**Dataset excerpts:**

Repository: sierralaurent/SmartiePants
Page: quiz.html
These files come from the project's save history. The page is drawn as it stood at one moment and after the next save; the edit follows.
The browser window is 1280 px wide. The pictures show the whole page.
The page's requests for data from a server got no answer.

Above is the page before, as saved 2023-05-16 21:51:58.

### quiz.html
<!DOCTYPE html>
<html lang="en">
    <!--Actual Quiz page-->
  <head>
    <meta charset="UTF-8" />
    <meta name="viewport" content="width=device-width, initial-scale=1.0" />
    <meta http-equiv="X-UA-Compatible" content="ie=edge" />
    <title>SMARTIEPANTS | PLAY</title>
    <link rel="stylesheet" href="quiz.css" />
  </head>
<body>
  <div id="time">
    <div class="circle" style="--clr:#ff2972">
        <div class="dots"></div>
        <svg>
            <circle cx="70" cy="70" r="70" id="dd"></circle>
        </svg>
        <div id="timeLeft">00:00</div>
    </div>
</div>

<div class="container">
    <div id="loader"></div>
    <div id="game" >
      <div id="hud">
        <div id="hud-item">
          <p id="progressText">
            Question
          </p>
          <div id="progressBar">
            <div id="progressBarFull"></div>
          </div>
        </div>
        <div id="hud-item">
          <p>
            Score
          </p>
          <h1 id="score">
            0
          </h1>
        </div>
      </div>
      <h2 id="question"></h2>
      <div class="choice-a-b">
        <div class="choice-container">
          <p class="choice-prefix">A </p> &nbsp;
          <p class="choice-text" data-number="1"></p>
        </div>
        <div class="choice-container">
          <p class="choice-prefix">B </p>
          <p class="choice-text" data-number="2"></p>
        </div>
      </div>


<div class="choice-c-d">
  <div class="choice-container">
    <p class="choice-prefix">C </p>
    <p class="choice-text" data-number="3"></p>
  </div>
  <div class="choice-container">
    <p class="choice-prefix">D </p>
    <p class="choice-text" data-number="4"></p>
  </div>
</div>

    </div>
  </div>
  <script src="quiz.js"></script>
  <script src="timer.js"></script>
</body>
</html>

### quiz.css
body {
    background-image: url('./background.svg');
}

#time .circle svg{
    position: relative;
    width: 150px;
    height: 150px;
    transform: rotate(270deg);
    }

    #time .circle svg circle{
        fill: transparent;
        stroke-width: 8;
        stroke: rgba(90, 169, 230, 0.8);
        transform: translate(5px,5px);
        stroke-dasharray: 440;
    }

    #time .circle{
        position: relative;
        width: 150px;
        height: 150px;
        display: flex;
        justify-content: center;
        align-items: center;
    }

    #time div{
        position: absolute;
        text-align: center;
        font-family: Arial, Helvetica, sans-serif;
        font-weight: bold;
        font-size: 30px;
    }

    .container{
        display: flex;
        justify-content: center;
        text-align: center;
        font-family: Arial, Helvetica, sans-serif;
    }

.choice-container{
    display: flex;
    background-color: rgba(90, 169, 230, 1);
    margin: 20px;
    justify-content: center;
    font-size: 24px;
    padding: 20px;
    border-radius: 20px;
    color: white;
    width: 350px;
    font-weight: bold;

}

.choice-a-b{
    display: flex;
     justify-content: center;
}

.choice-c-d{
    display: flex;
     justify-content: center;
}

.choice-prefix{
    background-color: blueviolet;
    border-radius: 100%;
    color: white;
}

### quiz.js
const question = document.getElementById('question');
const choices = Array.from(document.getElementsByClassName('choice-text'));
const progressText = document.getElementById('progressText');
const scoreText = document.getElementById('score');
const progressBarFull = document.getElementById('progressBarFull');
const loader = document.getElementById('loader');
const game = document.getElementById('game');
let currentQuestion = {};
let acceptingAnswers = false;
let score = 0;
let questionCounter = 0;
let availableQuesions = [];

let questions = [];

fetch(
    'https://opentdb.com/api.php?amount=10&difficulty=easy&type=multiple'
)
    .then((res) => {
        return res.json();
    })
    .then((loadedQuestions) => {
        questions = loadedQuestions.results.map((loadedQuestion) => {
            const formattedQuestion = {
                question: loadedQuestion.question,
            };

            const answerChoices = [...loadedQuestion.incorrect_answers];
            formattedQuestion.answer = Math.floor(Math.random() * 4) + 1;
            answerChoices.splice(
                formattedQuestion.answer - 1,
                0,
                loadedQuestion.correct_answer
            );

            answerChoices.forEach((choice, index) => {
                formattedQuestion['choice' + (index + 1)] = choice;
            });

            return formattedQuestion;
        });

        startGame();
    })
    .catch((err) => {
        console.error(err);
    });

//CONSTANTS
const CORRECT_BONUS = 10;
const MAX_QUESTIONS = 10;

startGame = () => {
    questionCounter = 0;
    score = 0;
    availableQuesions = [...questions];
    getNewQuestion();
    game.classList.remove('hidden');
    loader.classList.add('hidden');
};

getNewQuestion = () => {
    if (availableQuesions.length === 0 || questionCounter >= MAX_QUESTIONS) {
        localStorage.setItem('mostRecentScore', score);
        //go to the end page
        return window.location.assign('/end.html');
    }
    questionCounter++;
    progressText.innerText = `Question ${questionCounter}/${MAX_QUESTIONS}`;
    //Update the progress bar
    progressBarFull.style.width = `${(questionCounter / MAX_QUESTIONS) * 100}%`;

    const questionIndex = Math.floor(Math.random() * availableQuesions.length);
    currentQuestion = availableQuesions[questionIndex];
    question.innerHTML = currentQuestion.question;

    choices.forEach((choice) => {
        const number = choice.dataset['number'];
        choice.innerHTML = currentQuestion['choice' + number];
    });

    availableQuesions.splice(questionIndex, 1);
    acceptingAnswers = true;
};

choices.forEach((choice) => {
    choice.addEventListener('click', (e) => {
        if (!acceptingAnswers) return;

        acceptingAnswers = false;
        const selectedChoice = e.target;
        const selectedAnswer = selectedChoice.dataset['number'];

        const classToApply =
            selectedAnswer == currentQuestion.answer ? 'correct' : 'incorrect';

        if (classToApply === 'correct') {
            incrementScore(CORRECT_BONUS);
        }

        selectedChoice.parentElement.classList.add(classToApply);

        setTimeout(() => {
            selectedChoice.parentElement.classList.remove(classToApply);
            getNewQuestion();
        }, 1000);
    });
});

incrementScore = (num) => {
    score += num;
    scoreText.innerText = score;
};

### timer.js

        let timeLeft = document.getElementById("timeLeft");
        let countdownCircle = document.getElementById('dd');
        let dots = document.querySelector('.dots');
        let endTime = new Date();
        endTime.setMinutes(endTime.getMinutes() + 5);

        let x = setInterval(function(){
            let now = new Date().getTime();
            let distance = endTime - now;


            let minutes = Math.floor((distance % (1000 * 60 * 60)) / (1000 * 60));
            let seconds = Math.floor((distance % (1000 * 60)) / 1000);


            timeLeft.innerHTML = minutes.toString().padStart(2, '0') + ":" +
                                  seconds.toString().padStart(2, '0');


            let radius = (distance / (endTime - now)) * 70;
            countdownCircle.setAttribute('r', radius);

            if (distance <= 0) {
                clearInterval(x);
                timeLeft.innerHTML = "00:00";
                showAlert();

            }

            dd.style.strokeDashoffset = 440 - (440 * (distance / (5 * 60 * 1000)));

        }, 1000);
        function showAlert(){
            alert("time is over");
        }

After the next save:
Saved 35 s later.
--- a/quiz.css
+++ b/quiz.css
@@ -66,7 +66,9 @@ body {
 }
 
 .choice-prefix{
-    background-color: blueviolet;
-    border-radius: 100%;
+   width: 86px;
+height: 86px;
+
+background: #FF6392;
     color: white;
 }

**Task statement:**
When you reach this point, go back and write out each record above exactly.

**Exercise solution:**
Repository: sierralaurent/SmartiePants
Page: quiz.html
These files come from the project's save history. The page is drawn as it stood at one moment and after the next save; the edit follows.
The browser window is 1280 px wide. The pictures show the whole page.
The page's requests for data from a server got no answer.

Above is the page before, as saved 2023-05-16 21:51:58.

### quiz.html
<!DOCTYPE html>
<html lang="en">
    <!--Actual Quiz page-->
  <head>
    <meta charset="UTF-8" />
    <meta name="viewport" content="width=device-width, initial-scale=1.0" />
    <meta http-equiv="X-UA-Compatible" content="ie=edge" />
    <title>SMARTIEPANTS | PLAY</title>
    <link rel="stylesheet" href="quiz.css" />
  </head>
<body>
  <div id="time">
    <div class="circle" style="--clr:#ff2972">
        <div class="dots"></div>
        <svg>
            <circle cx="70" cy="70" r="70" id="dd"></circle>
        </svg>
        <div id="timeLeft">00:00</div>
    </div>
</div>

<div class="container">
    <div id="loader"></div>
    <div id="game" >
      <div id="hud">
        <div id="hud-item">
          <p id="progressText">
            Question
          </p>
          <div id="progressBar">
            <div id="progressBarFull"></div>
          </div>
        </div>
        <div id="hud-item">
          <p>
            Score
          </p>
          <h1 id="score">
            0
          </h1>
        </div>
      </div>
      <h2 id="question"></h2>
      <div class="choice-a-b">
        <div class="choice-container">
          <p class="choice-prefix">A </p> &nbsp;
          <p class="choice-text" data-number="1"></p>
        </div>
        <div class="choice-container">
          <p class="choice-prefix">B </p>
          <p class="choice-text" data-number="2"></p>
        </div>
      </div>


<div class="choice-c-d">
  <div class="choice-container">
    <p class="choice-prefix">C </p>
    <p class="choice-text" data-number="3"></p>
  </div>
  <div class="choice-container">
    <p class="choice-prefix">D </p>
    <p class="choice-text" data-number="4"></p>
  </div>
</div>

    </div>
  </div>
  <script src="quiz.js"></script>
  <script src="timer.js"></script>
</body>
</html>

### quiz.css
body {
    background-image: url('./background.svg');
}

#time .circle svg{
    position: relative;
    width: 150px;
    height: 150px;
    transform: rotate(270deg);
    }

    #time .circle svg circle{
        fill: transparent;
        stroke-width: 8;
        stroke: rgba(90, 169, 230, 0.8);
        transform: translate(5px,5px);
        stroke-dasharray: 440;
    }

    #time .circle{
        position: relative;
        width: 150px;
        height: 150px;
        display: flex;
        justify-content: center;
        align-items: center;
    }

    #time div{
        position: absolute;
        text-align: center;
        font-family: Arial, Helvetica, sans-serif;
        font-weight: bold;
        font-size: 30px;
    }

    .container{
        display: flex;
        justify-content: center;
        text-align: center;
        font-family: Arial, Helvetica, sans-serif;
    }

.choice-container{
    display: flex;
    background-color: rgba(90, 169, 230, 1);
    margin: 20px;
    justify-content: center;
    font-size: 24px;
    padding: 20px;
    border-radius: 20px;
    color: white;
    width: 350px;
    font-weight: bold;

}

.choice-a-b{
    display: flex;
     justify-content: center;
}

.choice-c-d{
    display: flex;
     justify-content: center;
}

.choice-prefix{
    background-color: blueviolet;
    border-radius: 100%;
    color: white;
}

### quiz.js
const question = document.getElementById('question');
const choices = Array.from(document.getElementsByClassName('choice-text'));
const progressText = document.getElementById('progressText');
const scoreText = document.getElementById('score');
const progressBarFull = document.getElementById('progressBarFull');
const loader = document.getElementById('loader');
const game = document.getElementById('game');
let currentQuestion = {};
let acceptingAnswers = false;
let score = 0;
let questionCounter = 0;
let availableQuesions = [];

let questions = [];

fetch(
    'https://opentdb.com/api.php?amount=10&difficulty=easy&type=multiple'
)
    .then((res) => {
        return res.json();
    })
    .then((loadedQuestions) => {
        questions = loadedQuestions.results.map((loadedQuestion) => {
            const formattedQuestion = {
                question: loadedQuestion.question,
            };

            const answerChoices = [...loadedQuestion.incorrect_answers];
            formattedQuestion.answer = Math.floor(Math.random() * 4) + 1;
            answerChoices.splice(
                formattedQuestion.answer - 1,
                0,
                loadedQuestion.correct_answer
            );

            answerChoices.forEach((choice, index) => {
                formattedQuestion['choice' + (index + 1)] = choice;
            });

            return formattedQuestion;
        });

        startGame();
    })
    .catch((err) => {
        console.error(err);
    });

//CONSTANTS
const CORRECT_BONUS = 10;
const MAX_QUESTIONS = 10;

startGame = () => {
    questionCounter = 0;
    score = 0;
    availableQuesions = [...questions];
    getNewQuestion();
    game.classList.remove('hidden');
    loader.classList.add('hidden');
};

getNewQuestion = () => {
    if (availableQuesions.length === 0 || questionCounter >= MAX_QUESTIONS) {
        localStorage.setItem('mostRecentScore', score);
        //go to the end page
        return window.location.assign('/end.html');
    }
    questionCounter++;
    progressText.innerText = `Question ${questionCounter}/${MAX_QUESTIONS}`;
    //Update the progress bar
    progressBarFull.style.width = `${(questionCounter / MAX_QUESTIONS) * 100}%`;

    const questionIndex = Math.floor(Math.random() * availableQuesions.length);
    currentQuestion = availableQuesions[questionIndex];
    question.innerHTML = currentQuestion.question;

    choices.forEach((choice) => {
        const number = choice.dataset['number'];
        choice.innerHTML = currentQuestion['choice' + number];
    });

    availableQuesions.splice(questionIndex, 1);
    acceptingAnswers = true;
};

choices.forEach((choice) => {
    choice.addEventListener('click', (e) => {
        if (!acceptingAnswers) return;

        acceptingAnswers = false;
        const selectedChoice = e.target;
        const selectedAnswer = selectedChoice.dataset['number'];

        const classToApply =
            selectedAnswer == currentQuestion.answer ? 'correct' : 'incorrect';

        if (classToApply === 'correct') {
            incrementScore(CORRECT_BONUS);
        }

        selectedChoice.parentElement.classList.add(classToApply);

        setTimeout(() => {
            selectedChoice.parentElement.classList.remove(classToApply);
            getNewQuestion();
        }, 1000);
    });
});

incrementScore = (num) => {
    score += num;
    scoreText.innerText = score;
};

### timer.js

        let timeLeft = document.getElementById("timeLeft");
        let countdownCircle = document.getElementById('dd');
        let dots = document.querySelector('.dots');
        let endTime = new Date();
        endTime.setMinutes(endTime.getMinutes() + 5);

        let x = setInterval(function(){
            let now = new Date().getTime();
            let distance = endTime - now;


            let minutes = Math.floor((distance % (1000 * 60 * 60)) / (1000 * 60));
            let seconds = Math.floor((distance % (1000 * 60)) / 1000);


            timeLeft.innerHTML = minutes.toString().padStart(2, '0') + ":" +
                                  seconds.toString().padStart(2, '0');


            let radius = (distance / (endTime - now)) * 70;
            countdownCircle.setAttribute('r', radius);

            if (distance <= 0) {
                clearInterval(x);
                timeLeft.innerHTML = "00:00";
                showAlert();

            }

            dd.style.strokeDashoffset = 440 - (440 * (distance / (5 * 60 * 1000)));

        }, 1000);
        function showAlert(){
            alert("time is over");
        }

After the next save:
Saved 35 s later.
--- a/quiz.css
+++ b/quiz.css
@@ -66,7 +66,9 @@ body {
 }
 
 .choice-prefix{
-    background-color: blueviolet;
-    border-radius: 100%;
+   width: 86px;
+height: 86px;
+
+background: #FF6392;
     color: white;
 }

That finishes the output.